Jeanne Dunn: Seeing Trees for the Forest

06/12/2015 03:31 pm ET | Updated Jun 12, 2016

The hill of St. Cloud rises up before me on the left, the trees are bending over me to shadow me, the way is smooth and never-ending. It is full sunlight and the roads extend in every direction, and all the roads are downhill. I would not level the road nor remove any of the bumps. I have marked all the spots in passing: to retrace my thoughts I have only to retrace my journey, re-feel these bumps. --Henry Miller, from Black Spring

Jeanne Dunn: from the Tangle Trees Series

Several years ago, in about 2009, painter Jeanne Dunn had a similar experience, while bicycling in Brittany. The metaphors of wilderness are plentiful, but Dunn recalls "a very specific moment when we were lost in this gorgeous but unknown terrain of pastoral pathways, and canals that Napoleon built but never used; of rutty roads between far-flung villages; spotting distant clearings and shadowy groves. She had a residency nearby the next year, in a dilapidated chateau, and that's when she started working on the tree paintings in earnest.

Jeanne Dunn: Defiance, oil on canvas, 2014

As a matter of form, trees beg anthropomorphism. Trunks and limbs lean and strive, they dance and wave; appearing active and expressive; existing in thick entanglements, or as lone sentinels. So aside from the literary archive that ranges from Tolkien to Silverstein, Grimm to Jung, Kilmer to Carroll, our bark-clad companions make fine visual as well as symbolic stand-in humans. Dunn tries not to call her paintings portraits, even though she admits they kind of are. But she does refer to the trees as "the figures," and she has noticed that often viewers will not only ascribe emotions and intentions to the trees, but will indicate certain ones as "he," or "she." If anthropomorphism is a narrative factor, then so it seems must be the role of gender. Dunn is aware of this, but insists that in the work it's neutral, or perhaps blended. It's not quite androgyny, nor is it hermaphroditism. It's both inclusive and transcendent. As they are stand-ins for the human presence, viewers are welcome to perceive aspects of themselves in the pictures -- including the sexual.

Jeanne Dunn: Entwined II, oil on canvas, 2014

Dunn herself employs the vectors and paradoxes of her personal history and vision in her arboreal renderings. The camera may be her sketchbook, but realism is not her goal. Nature is less her subject matter than it is the raw source material of her pictures. In her studio depiction becomes a dialog and evolves past the crisp border of ideal realism -- but not so far toward abstraction or surrealism that the heroic image is undermined. "I'm not interested in particular trees, but in trees as an idea," says Dunn. "But that said, certain trees do confront me. They present themselves to me!" But between those encounters and the canvas, they are morphed, embellished and rearranged.
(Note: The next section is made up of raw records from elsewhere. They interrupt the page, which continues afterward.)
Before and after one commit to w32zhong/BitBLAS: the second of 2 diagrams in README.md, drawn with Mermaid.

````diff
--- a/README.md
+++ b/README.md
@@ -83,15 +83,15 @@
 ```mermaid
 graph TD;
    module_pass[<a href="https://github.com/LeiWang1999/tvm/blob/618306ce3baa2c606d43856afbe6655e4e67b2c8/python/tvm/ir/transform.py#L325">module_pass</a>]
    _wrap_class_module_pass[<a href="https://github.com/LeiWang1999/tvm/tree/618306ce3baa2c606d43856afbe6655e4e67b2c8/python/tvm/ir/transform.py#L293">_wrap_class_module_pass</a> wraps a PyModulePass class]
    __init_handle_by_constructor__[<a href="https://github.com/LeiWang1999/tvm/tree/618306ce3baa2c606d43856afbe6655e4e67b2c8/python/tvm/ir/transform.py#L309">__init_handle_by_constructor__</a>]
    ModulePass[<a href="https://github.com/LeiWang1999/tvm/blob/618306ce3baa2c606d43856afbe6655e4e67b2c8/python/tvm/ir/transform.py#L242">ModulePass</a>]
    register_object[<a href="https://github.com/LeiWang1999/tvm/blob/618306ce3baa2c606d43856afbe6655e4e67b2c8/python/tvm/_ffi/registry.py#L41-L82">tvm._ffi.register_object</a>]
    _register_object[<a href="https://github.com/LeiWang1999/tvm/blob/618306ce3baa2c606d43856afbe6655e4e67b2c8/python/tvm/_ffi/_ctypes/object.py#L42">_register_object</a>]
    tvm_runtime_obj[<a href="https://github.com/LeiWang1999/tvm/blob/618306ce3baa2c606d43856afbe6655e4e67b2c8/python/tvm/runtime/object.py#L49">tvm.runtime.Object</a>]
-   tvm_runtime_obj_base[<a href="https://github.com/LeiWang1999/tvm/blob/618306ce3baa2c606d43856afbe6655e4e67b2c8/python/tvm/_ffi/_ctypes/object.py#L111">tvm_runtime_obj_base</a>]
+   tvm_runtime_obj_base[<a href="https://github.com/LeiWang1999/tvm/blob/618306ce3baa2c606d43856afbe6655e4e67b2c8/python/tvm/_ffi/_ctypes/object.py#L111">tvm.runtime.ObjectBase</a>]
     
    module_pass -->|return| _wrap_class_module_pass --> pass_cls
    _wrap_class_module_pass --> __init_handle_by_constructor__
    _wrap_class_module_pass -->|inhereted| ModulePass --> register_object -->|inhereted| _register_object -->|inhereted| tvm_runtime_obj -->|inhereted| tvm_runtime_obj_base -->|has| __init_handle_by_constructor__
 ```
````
The same tree might appear in multiple works, but each time in an affecting new way. Barks, bends and arrays of foliage vary as though affected by age and experience, or as though seen at different points along the cycle of the seasons. The trees become evocative, strange and mysterious, while remaining suggestive of and suggested by the natural world. To be allegorical requires tethering to that grounded object.

Jeanne Dunn: No Matter What, oil on canvas, 2011

Jeanne Dunn, Torrey Pines Cliffs, oil on canvas, 2012

Not only the trees but the landscapes get this interpretive treatment. Often there is only a single tree, or the composition is cropped and perspective forced, so that grounds, full skies and contoured horizon lines are not always visible. But when they are, topographies are redistributed, furrows deepen, paths fork, trails are obscured or lost under cover of leaves or shadows, pictorial space is compressed and elongated and glimmering clearings evaporate like mirages before your very eyes. Hybrid species of flowering evergreens are invented. Picturesque but awkward visual pathways are gently blocked, as the eye and the foot are beckoned and thwarted. "This work is conceptual and operates on the psyche; and it is also visceral. It's a conversation that takes place in our bodies." Dunn's series have always been about relationships -- individual to individual, individual to the group. "I heard on NPR once that trees communicate through their root systems. That sounds right to me."

Dunn's work can currently be seen as part of ABOVE GROUND, through June 20th at RB Stevenson Gallery in La Jolla.